» **What to do**: Return each line of the listing that contains the string "Sesión".

» **Provided data**:

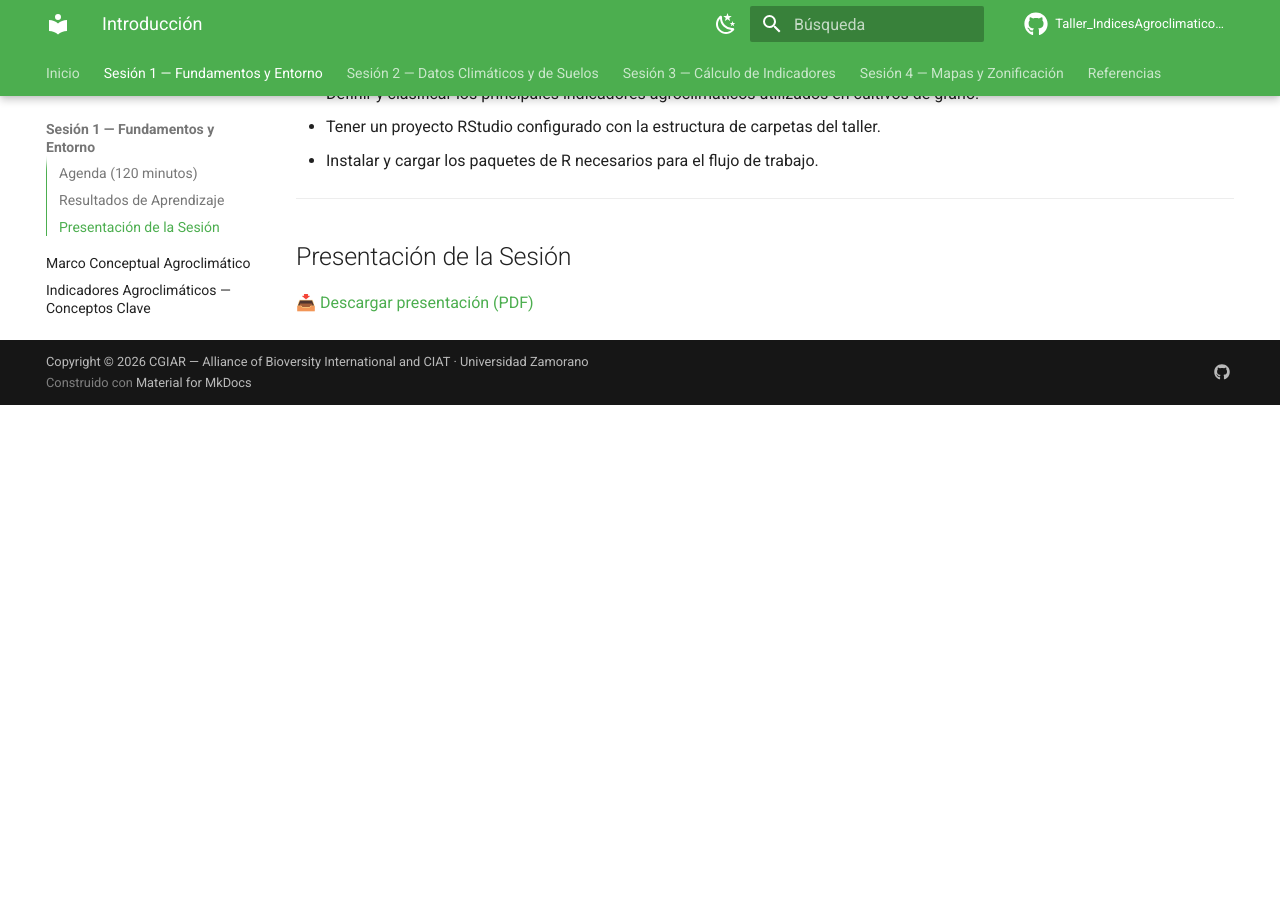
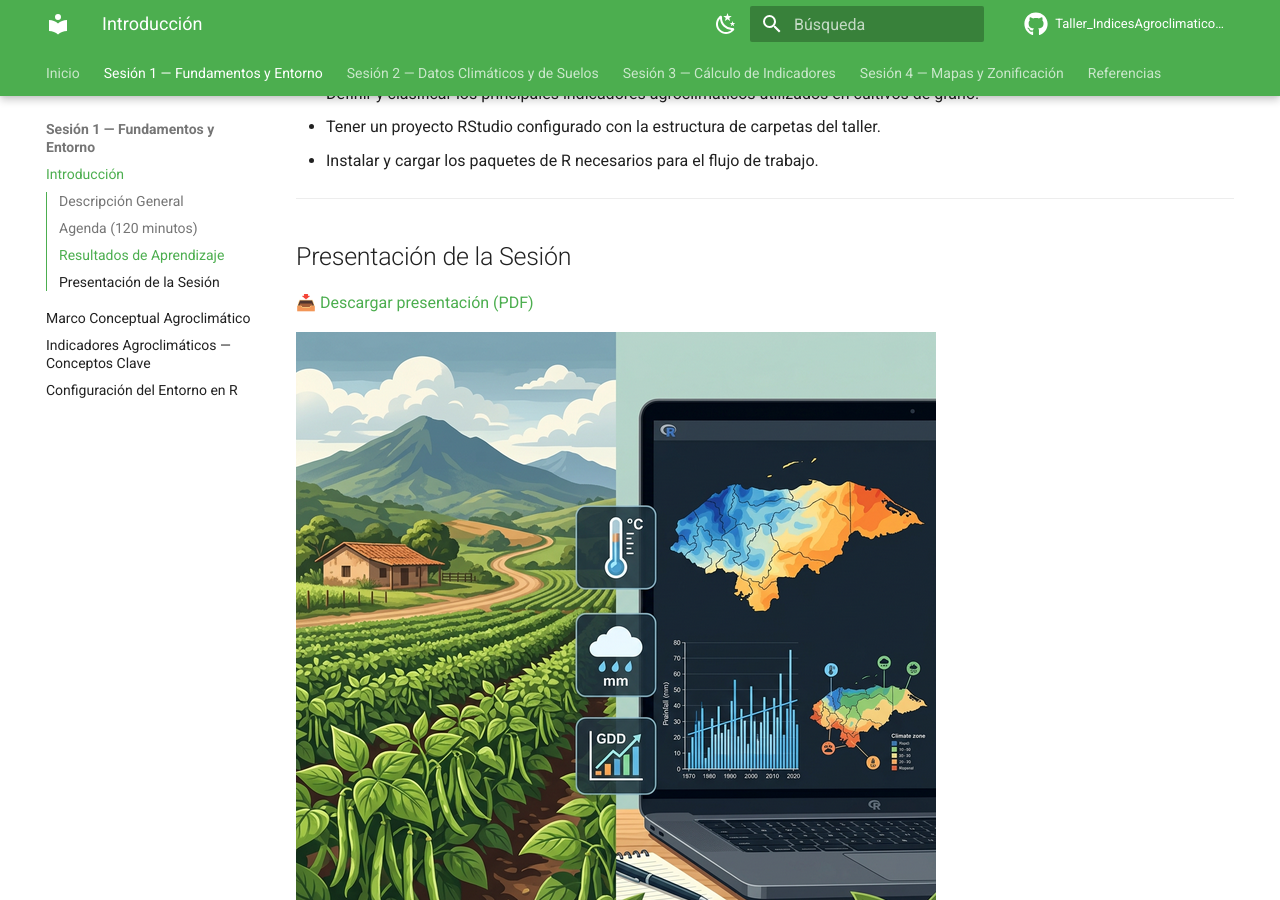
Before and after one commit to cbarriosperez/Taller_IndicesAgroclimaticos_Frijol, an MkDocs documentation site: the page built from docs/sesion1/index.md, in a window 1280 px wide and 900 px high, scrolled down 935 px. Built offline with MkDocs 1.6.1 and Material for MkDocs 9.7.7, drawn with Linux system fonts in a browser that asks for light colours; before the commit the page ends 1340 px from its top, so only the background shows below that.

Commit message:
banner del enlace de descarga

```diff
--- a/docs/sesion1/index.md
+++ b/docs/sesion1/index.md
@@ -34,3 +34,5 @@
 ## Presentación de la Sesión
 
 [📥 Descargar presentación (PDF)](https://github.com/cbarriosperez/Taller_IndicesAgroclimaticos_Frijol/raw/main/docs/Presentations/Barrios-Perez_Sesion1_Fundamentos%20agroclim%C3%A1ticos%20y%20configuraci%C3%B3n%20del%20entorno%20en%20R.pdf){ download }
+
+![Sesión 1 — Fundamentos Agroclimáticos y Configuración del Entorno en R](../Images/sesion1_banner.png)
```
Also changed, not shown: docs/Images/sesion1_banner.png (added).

...

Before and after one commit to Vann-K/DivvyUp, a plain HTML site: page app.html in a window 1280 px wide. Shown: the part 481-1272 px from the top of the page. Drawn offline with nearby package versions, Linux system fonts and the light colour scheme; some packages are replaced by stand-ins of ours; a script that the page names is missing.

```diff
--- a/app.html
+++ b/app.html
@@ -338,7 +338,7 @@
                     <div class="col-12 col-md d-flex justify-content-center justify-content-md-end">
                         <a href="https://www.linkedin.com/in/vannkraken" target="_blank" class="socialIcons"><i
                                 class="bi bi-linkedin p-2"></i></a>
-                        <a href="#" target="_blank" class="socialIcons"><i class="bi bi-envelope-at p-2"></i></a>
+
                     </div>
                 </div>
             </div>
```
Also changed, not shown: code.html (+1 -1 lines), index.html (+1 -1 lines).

» **Solved problem**:
 ## Presentación de la Sesión
+![Sesión 1 — Fundamentos Agroclimáticos y Configuración del Entorno en R](../Images/sesion1_banner.png)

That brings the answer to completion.